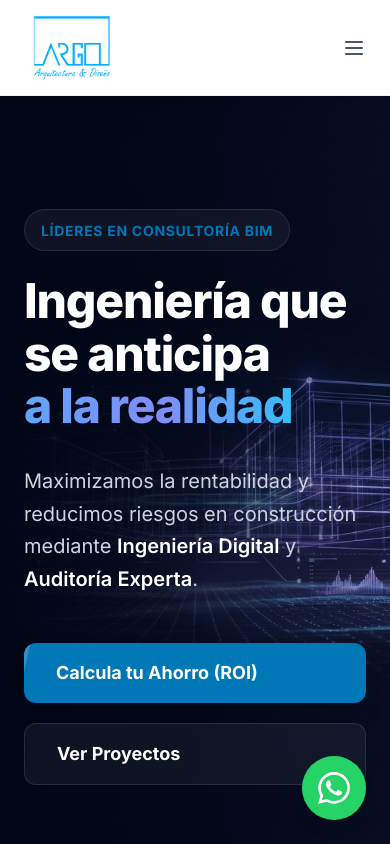
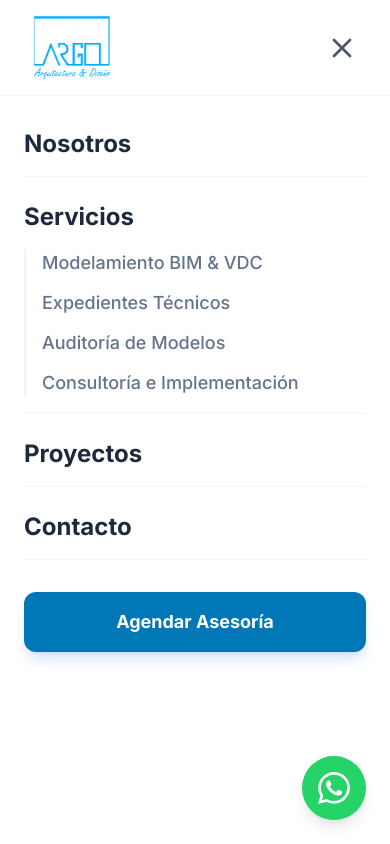
Before and after one commit to Cshion/argo-landing, a Next.js app: page / in a window 390 px wide. Both pictures are taken after a click on the button "Open menu". Shown: the top 844 px of the page. Built offline with nearby package versions, Linux system fonts and the light colour scheme.

Commit message:
feat: add responsive mobile navigation menu with body scroll lock.

```diff
--- a/src/components/Header.tsx
+++ b/src/components/Header.tsx
@@ -2,20 +2,34 @@
 
 import Link from 'next/link';
 import Image from 'next/image';
-import { ChevronDown } from 'lucide-react';
+import { ChevronDown, Menu, X } from 'lucide-react';
+import { useState, useEffect } from 'react';
 import { services } from '@/data/services';
 import { siteConfig } from '@/config/site';
 import { useCalendly } from '@/context/CalendlyContext';
 
 const Header = () => {
     const { openCalendly } = useCalendly();
+    const [isMobileMenuOpen, setIsMobileMenuOpen] = useState(false);
+
+    // Lock body scroll when menu is open
+    useEffect(() => {
+        if (isMobileMenuOpen) {
+            document.body.style.overflow = 'hidden';
+        } else {
+            document.body.style.overflow = 'unset';
+        }
+        return () => {
+            document.body.style.overflow = 'unset';
+        }
+    }, [isMobileMenuOpen]);
 
     return (
+        <>
             <header className="sticky top-0 z-50 bg-white/95 backdrop-blur-md border-b border-gray-200/50 h-24 flex items-center shadow-sm transition-all">
                 <div className="container mx-auto px-6 flex items-center justify-between">
                     <div className="flex-shrink-0">
-                    <Link href="/">
-                        {/* Increased Size as requested */}
+                        <Link href="/" onClick={() => setIsMobileMenuOpen(false)}>
                             <div className="relative w-24 h-24 md:w-32 md:h-32 flex items-center">
                                 <Image
                                     src="/argo_logo.png"
@@ -28,6 +42,7 @@
                         </Link>
                     </div>
 
+                    {/* Desktop Nav */}
                     <nav className="hidden md:flex gap-8 items-center">
                         {siteConfig.nav.main.map((item) => {
                             if (item.title === "Servicios") {
@@ -70,12 +85,86 @@
                         </button>
                     </div>
 
-                {/* Mobile Menu Button Pattern (Placeholder) */}
-                <button className="md:hidden text-gray-600">
-                    <svg className="w-6 h-6" fill="none" stroke="currentColor" viewBox="0 0 24 24"><path strokeLinecap="round" strokeLinejoin="round" strokeWidth={2} d="M4 6h16M4 12h16M4 18h16" /></svg>
+                    {/* Mobile Menu Trigger Button */}
+                    <button
+                        className="md:hidden p-2 text-gray-600 hover:text-accent transition-colors"
+                        onClick={() => setIsMobileMenuOpen(true)}
+                        aria-label="Open menu"
+                    >
+                        <Menu className="w-8 h-8" />
                     </button>
                 </div>
             </header>
+
+            {/* Mobile Menu Overlay - Independent Layer */}
+            <div className={`fixed inset-0 bg-white z-[100] md:hidden transition-all duration-300 ease-in-out h-[100dvh] ${isMobileMenuOpen ? 'opacity-100 visible' : 'opacity-0 invisible pointer-events-none'}`}>
+                <div className="flex flex-col h-full">
+                    {/* Mobile Header Inside Overlay */}
+                    <div className="h-24 flex items-center justify-between px-6 border-b border-gray-100 flex-shrink-0">
+                        <div className="relative w-24 h-24 flex items-center">
+                            <Image
+                                src="/argo_logo.png"
+                                alt="Argo Logo"
+                                fill
+                                className="object-contain"
+                                priority
+                            />
+                        </div>
+                        <button
+                            className="p-2 text-gray-600 hover:text-accent transition-colors"
+                            onClick={() => setIsMobileMenuOpen(false)}
+                            aria-label="Close menu"
+                        >
+                            <X className="w-8 h-8" />
+                        </button>
+                    </div>
+
+                    {/* Scrollable Content */}
+                    <div className="flex-1 overflow-y-auto px-6 py-8">
+                        <nav className="flex flex-col gap-6">
+                            {siteConfig.nav.main.map((item) => (
+                                <div key={item.title} className="flex flex-col border-b border-gray-100 pb-4">
+                                    <Link
+                                        href={item.href}
+                                        className="text-2xl font-bold text-slate-800"
+                                        onClick={() => setIsMobileMenuOpen(false)}
+                                    >
+                                        {item.title}
+                                    </Link>
+                                    {/* Show services inline for mobile */}
+                                    {item.title === "Servicios" && (
+                                        <div className="flex flex-col gap-3 mt-4 pl-4 border-l-2 border-slate-100">
+                                            {services.map((service) => (
+                                                <Link
+                                                    key={service.slug}
+                                                    href={`/servicios/${service.slug}`}
+                                                    className="text-lg font-medium text-slate-500 hover:text-accent"
+                                                    onClick={() => setIsMobileMenuOpen(false)}
+                                                >
+                                                    {service.title}
+                                                </Link>
+                                            ))}
+                                        </div>
+                                    )}
+                                </div>
+                            ))}
+                        </nav>
+
+                        <div className="mt-8 mb-8">
+                            <button
+                                onClick={() => {
+                                    setIsMobileMenuOpen(false);
+                                    openCalendly();
+                                }}
+                                className="w-full bg-accent hover:bg-blue-700 text-white text-lg font-bold py-4 rounded-xl shadow-lg shadow-blue-500/20"
+                            >
+                                Agendar Asesoría
+                            </button>
+                        </div>
+                    </div>
+                </div>
+            </div>
+        </>
     );
 };
 
--- a/src/components/Hero.tsx
+++ b/src/components/Hero.tsx
@@ -19,21 +19,21 @@
             <div className="absolute inset-0 bg-gradient-to-r from-slate-950 via-slate-950/80 to-transparent z-1 pointer-events-none"></div>
 
             <div className="container mx-auto px-6 relative z-10 flex flex-col justify-center h-full">
-                <div className="max-w-4xl opacity-0 animate-[fadeIn_1s_ease-out_forwards]">
-                    <div className="inline-block px-4 py-2 rounded-full bg-white/5 border border-white/10 backdrop-blur-md mb-6 animate-[slideDown_0.8s_ease-out_0.2s_forwards] opacity-0">
+                <div className="max-w-4xl opacity-0 animate-[fadeIn_0.5s_ease-out_forwards]">
+                    <div className="inline-block px-4 py-2 rounded-full bg-white/5 border border-white/10 backdrop-blur-md mb-6 animate-[slideDown_0.6s_ease-out_0.1s_forwards] opacity-0">
                         <span className="text-accent font-bold tracking-wider text-sm">LÍDERES EN CONSULTORÍA BIM</span>
                     </div>
 
-                    <h1 className="text-5xl md:text-7xl lg:text-8xl font-extrabold leading-[1.1] mb-8 tracking-tight animate-[slideUp_0.8s_ease-out_0.4s_forwards] opacity-0">
+                    <h1 className="text-5xl md:text-7xl lg:text-8xl font-extrabold leading-[1.1] mb-8 tracking-tight animate-[slideUp_0.6s_ease-out_0.2s_forwards] opacity-0">
                         Ingeniería que se anticipa <br />
                         <span className="text-transparent bg-clip-text bg-gradient-to-r from-blue-400 via-indigo-400 to-sky-400">a la realidad</span>
                     </h1>
 
-                    <p className="text-xl md:text-2xl text-slate-300 mb-12 max-w-2xl leading-relaxed font-light animate-[slideUp_0.8s_ease-out_0.6s_forwards] opacity-0">
+                    <p className="text-xl md:text-2xl text-slate-300 mb-12 max-w-2xl leading-relaxed font-light animate-[slideUp_0.6s_ease-out_0.3s_forwards] opacity-0">
                         Maximizamos la rentabilidad y reducimos riesgos en construcción mediante <strong className="text-white font-semibold">Ingeniería Digital</strong> y <strong className="text-white font-semibold">Auditoría Experta</strong>.
                     </p>
 
-                    <div className="flex flex-col sm:flex-row gap-5 animate-[slideUp_0.8s_ease-out_0.8s_forwards] opacity-0">
+                    <div className="flex flex-col sm:flex-row gap-5 animate-[slideUp_0.6s_ease-out_0.4s_forwards] opacity-0">
                         <Link href="#roi-calculator" className="group relative px-8 py-4 bg-accent text-white rounded-xl font-bold text-lg overflow-hidden transition-all hover:scale-[1.02] shadow-xl hover:shadow-blue-500/20">
                             <span className="relative z-10">Calcula tu Ahorro (ROI)</span>
                             <div className="absolute inset-0 bg-white/20 transform -skew-x-12 -translate-x-full group-hover:animate-shine"></div>
```
Lines whose indentation alone changed are shown as unchanged.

* **What you are asked to do**: If a line of the records above contains the word "import", count it; give only the total.

* **Answer**: 8